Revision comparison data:
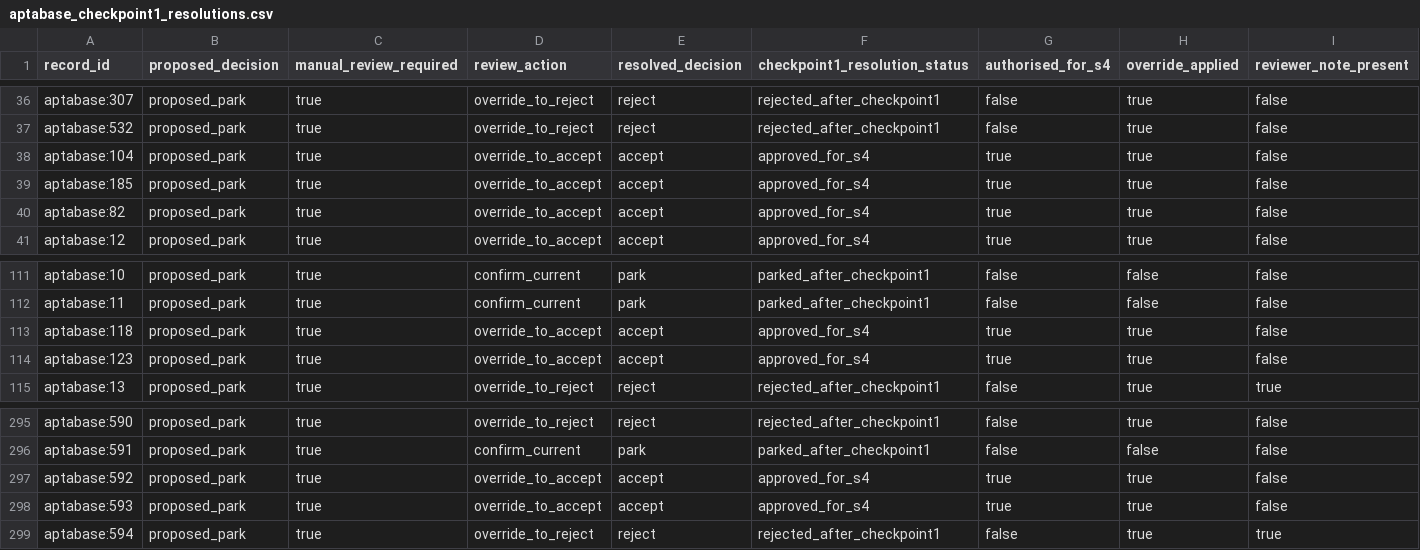
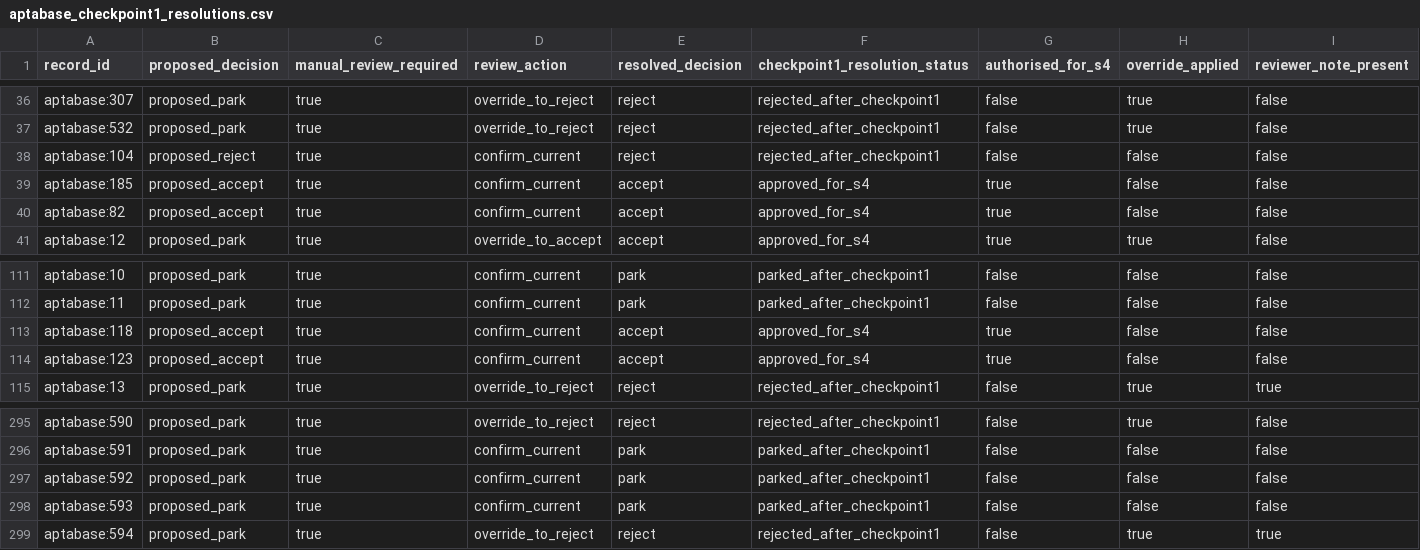
Before and after one commit to laura-hardy/rnagenesis-aptamer-mres, a CSV file: config/checkpoint_reviews/aptabase_checkpoint1_resolutions.csv, drawn as a sheet; only a part is shown, gaps mark what is left out; the diff covers the shown part only; the diff names each change by its address in the sheet, - before the commit and + after, or states it on an @@ line.

```diff
--- a/config/checkpoint_reviews/aptabase_checkpoint1_resolutions.csv
+++ b/config/checkpoint_reviews/aptabase_checkpoint1_resolutions.csv
-B38 (proposed_decision): proposed_park
+B38 (proposed_decision): proposed_reject
-D38:D40 (review_action): override_to_accept
+D38:D40 (review_action): confirm_current
-E38 (resolved_decision): accept
+E38 (resolved_decision): reject
-F38 (checkpoint1_resolution_status): approved_for_s4
+F38 (checkpoint1_resolution_status): rejected_after_checkpoint1
-G38 (authorised_for_s4): true
+G38 (authorised_for_s4): false
-H38:H40 (override_applied): true
+H38:H40 (override_applied): false
-B39:B40 (proposed_decision): proposed_park
+B39:B40 (proposed_decision): proposed_accept
-B113:B114 (proposed_decision): proposed_park
+B113:B114 (proposed_decision): proposed_accept
-D113:D114 (review_action): override_to_accept
+D113:D114 (review_action): confirm_current
-H113:H114 (override_applied): true
+H113:H114 (override_applied): false
-D297:D298 (review_action): override_to_accept
+D297:D298 (review_action): confirm_current
-E297:E298 (resolved_decision): accept
+E297:E298 (resolved_decision): park
-F297:F298 (checkpoint1_resolution_status): approved_for_s4
+F297:F298 (checkpoint1_resolution_status): parked_after_checkpoint1
-G297:G298 (authorised_for_s4): true
+G297:G298 (authorised_for_s4): false
-H297:H298 (override_applied): true
+H297:H298 (override_applied): false
```
Also changed, not shown: 49 moved rows elsewhere in this file, 37 other files.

Work request: Write down every line of the data above that includes the string "true".

Output below:
-G38 (authorised_for_s4): true
-H38:H40 (override_applied): true
-H113:H114 (override_applied): true
-G297:G298 (authorised_for_s4): true
-H297:H298 (override_applied): true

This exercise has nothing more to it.